Source records:
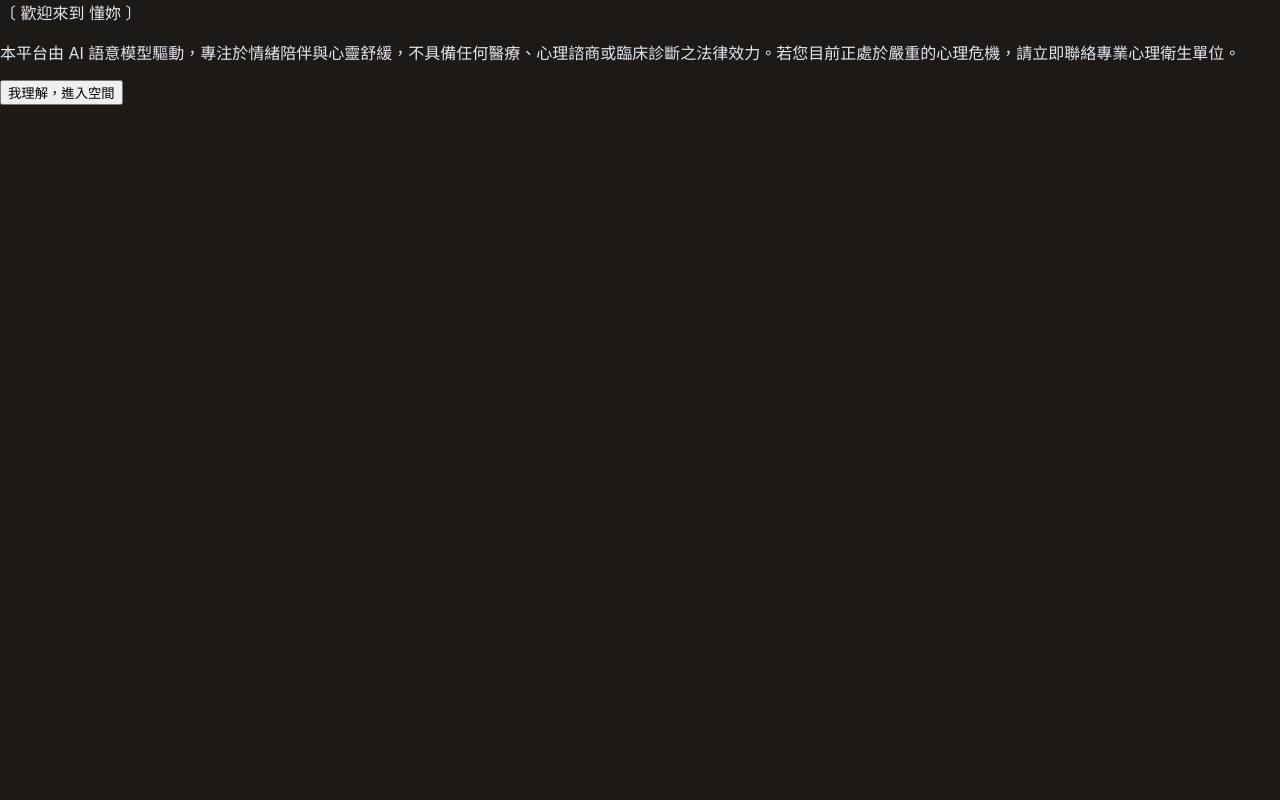
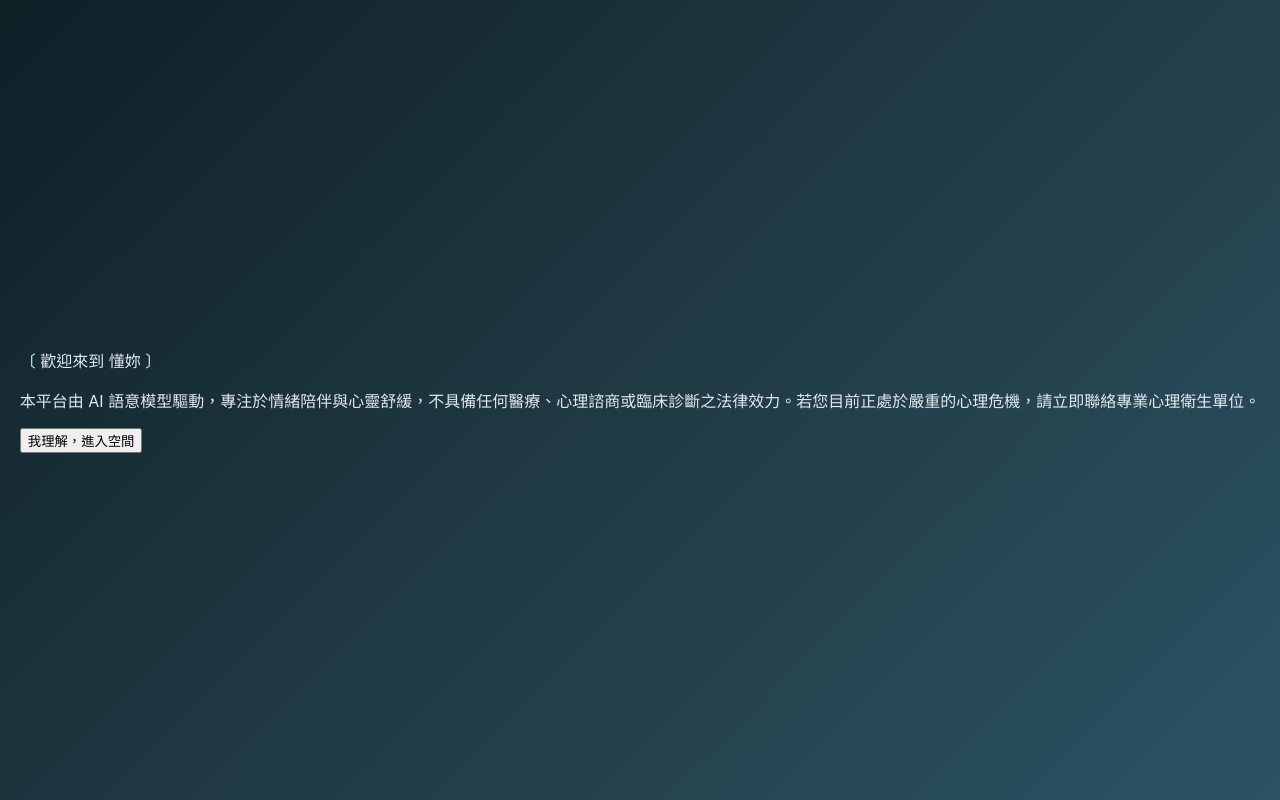
Before and after one commit to qy002239-hue/dongni-web, a React (Vite) app: page / in a window 1280 px wide. Built offline with nearby package versions, Linux system fonts and the light colour scheme.

Commit message:
Fix: 完整的 CSS 修復 - 深海背景漸層、居中佈局、字體放大、呼吸燈動畫

```diff
--- a/src/index.css
+++ b/src/index.css
@@ -2,6 +2,18 @@
 *::before,
 *::after {
   box-sizing: border-box;
+}
+
+:root {
+  /* 深海主題色彩變數 */
+  --ocean-dark: #0f2027;
+  --ocean-mid: #203a43;
+  --ocean-light: #2c5364;
+
+  /* 排版變數 */
+  --text-size-bubble: 16px;
+  --text-size-ai: 18px;
+  --line-height: 1.65;
 }
 
 html,
@@ -11,6 +23,9 @@ body,
   padding: 0;
   height: 100%;
   width: 100%;
+  display: flex;
+  justify-content: center;
+  align-items: center;
 }
 
 body {
@@ -18,9 +33,16 @@ body {
     "Microsoft JhengHei", "Helvetica Neue", Arial, sans-serif;
   -webkit-font-smoothing: antialiased;
   -moz-osx-font-smoothing: grayscale;
-  background: #03101e;
+  background: linear-gradient(
+    135deg,
+    var(--ocean-dark) 0%,
+    var(--ocean-mid) 50%,
+    var(--ocean-light) 100%
+  );
+  min-height: 100vh;
   color: #e2e8f0;
   overscroll-behavior: none;
+  overflow: hidden;
 }
 
 button,
@@ -32,3 +54,75 @@ input {
 button {
   touch-action: manipulation;
 }
+
+/* 用戶訊息泡泡 */
+.user-message-bubble {
+  font-size: var(--text-size-bubble);
+  line-height: var(--line-height);
+  word-break: break-word;
+  word-wrap: break-word;
+  overflow-wrap: break-word;
+  white-space: normal;
+}
+
+/* AI 訊息泡泡 */
+.ai-message-bubble {
+  font-size: var(--text-size-ai);
+  line-height: var(--line-height);
+  word-break: break-word;
+  word-wrap: break-word;
+  overflow-wrap: break-word;
+  white-space: pre-wrap;
+}
+
+/* 隱藏滾動條但保持滾動功能 */
+.scrollbar-none::-webkit-scrollbar {
+  display: none;
+}
+.scrollbar-none {
+  -ms-overflow-style: none;
+  scrollbar-width: none;
+}
+
+/* AI 吐字時的「現代詩歌淡入流暢動畫」 */
+.animate-fade-in {
+  animation: fadeInStyle 0.8s ease-out forwards;
+}
+
+@keyframes fadeInStyle {
+  from {
+    opacity: 0;
+    transform: translateY(4px);
+    filter: blur(2px);
+  }
+  to {
+    opacity: 1;
+    transform: translateY(0);
+    filter: blur(0);
+  }
+}
+
+/* 療癒呼吸燈特效 */
+.breathing-glow {
+  width: 12px;
+  height: 12px;
+  background-color: #a8e6cf;
+  border-radius: 50%;
+  box-shadow: 0 0 16px rgba(168, 230, 207, 0.6),
+    0 0 32px rgba(168, 230, 207, 0.3);
+  animation: breathe 4s ease-in-out infinite;
+  margin: 20px auto;
+}
+
+@keyframes breathe {
+  0%, 100% {
+    transform: scale(1);
+    opacity: 0.3;
+    box-shadow: 0 0 10px rgba(168, 230, 207, 0.2);
+  }
+  50% {
+    transform: scale(1.5);
+    opacity: 0.9;
+    box-shadow: 0 0 24px rgba(168, 230, 207, 0.8);
+  }
+}
```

Your task | Repeat every line above precisely; pictures do not belong in the copy.

Task answer |
Before and after one commit to qy002239-hue/dongni-web, a React (Vite) app: page / in a window 1280 px wide. Built offline with nearby package versions, Linux system fonts and the light colour scheme.

Commit message:
Fix: 完整的 CSS 修復 - 深海背景漸層、居中佈局、字體放大、呼吸燈動畫

```diff
--- a/src/index.css
+++ b/src/index.css
@@ -2,6 +2,18 @@
 *::before,
 *::after {
   box-sizing: border-box;
+}
+
+:root {
+  /* 深海主題色彩變數 */
+  --ocean-dark: #0f2027;
+  --ocean-mid: #203a43;
+  --ocean-light: #2c5364;
+
+  /* 排版變數 */
+  --text-size-bubble: 16px;
+  --text-size-ai: 18px;
+  --line-height: 1.65;
 }
 
 html,
@@ -11,6 +23,9 @@ body,
   padding: 0;
   height: 100%;
   width: 100%;
+  display: flex;
+  justify-content: center;
+  align-items: center;
 }
 
 body {
@@ -18,9 +33,16 @@ body {
     "Microsoft JhengHei", "Helvetica Neue", Arial, sans-serif;
   -webkit-font-smoothing: antialiased;
   -moz-osx-font-smoothing: grayscale;
-  background: #03101e;
+  background: linear-gradient(
+    135deg,
+    var(--ocean-dark) 0%,
+    var(--ocean-mid) 50%,
+    var(--ocean-light) 100%
+  );
+  min-height: 100vh;
   color: #e2e8f0;
   overscroll-behavior: none;
+  overflow: hidden;
 }
 
 button,
@@ -32,3 +54,75 @@ input {
 button {
   touch-action: manipulation;
 }
+
+/* 用戶訊息泡泡 */
+.user-message-bubble {
+  font-size: var(--text-size-bubble);
+  line-height: var(--line-height);
+  word-break: break-word;
+  word-wrap: break-word;
+  overflow-wrap: break-word;
+  white-space: normal;
+}
+
+/* AI 訊息泡泡 */
+.ai-message-bubble {
+  font-size: var(--text-size-ai);
+  line-height: var(--line-height);
+  word-break: break-word;
+  word-wrap: break-word;
+  overflow-wrap: break-word;
+  white-space: pre-wrap;
+}
+
+/* 隱藏滾動條但保持滾動功能 */
+.scrollbar-none::-webkit-scrollbar {
+  display: none;
+}
+.scrollbar-none {
+  -ms-overflow-style: none;
+  scrollbar-width: none;
+}
+
+/* AI 吐字時的「現代詩歌淡入流暢動畫」 */
+.animate-fade-in {
+  animation: fadeInStyle 0.8s ease-out forwards;
+}
+
+@keyframes fadeInStyle {
+  from {
+    opacity: 0;
+    transform: translateY(4px);
+    filter: blur(2px);
+  }
+  to {
+    opacity: 1;
+    transform: translateY(0);
+    filter: blur(0);
+  }
+}
+
+/* 療癒呼吸燈特效 */
+.breathing-glow {
+  width: 12px;
+  height: 12px;
+  background-color: #a8e6cf;
+  border-radius: 50%;
+  box-shadow: 0 0 16px rgba(168, 230, 207, 0.6),
+    0 0 32px rgba(168, 230, 207, 0.3);
+  animation: breathe 4s ease-in-out infinite;
+  margin: 20px auto;
+}
+
+@keyframes breathe {
+  0%, 100% {
+    transform: scale(1);
+    opacity: 0.3;
+    box-shadow: 0 0 10px rgba(168, 230, 207, 0.2);
+  }
+  50% {
+    transform: scale(1.5);
+    opacity: 0.9;
+    box-shadow: 0 0 24px rgba(168, 230, 207, 0.8);
+  }
+}
```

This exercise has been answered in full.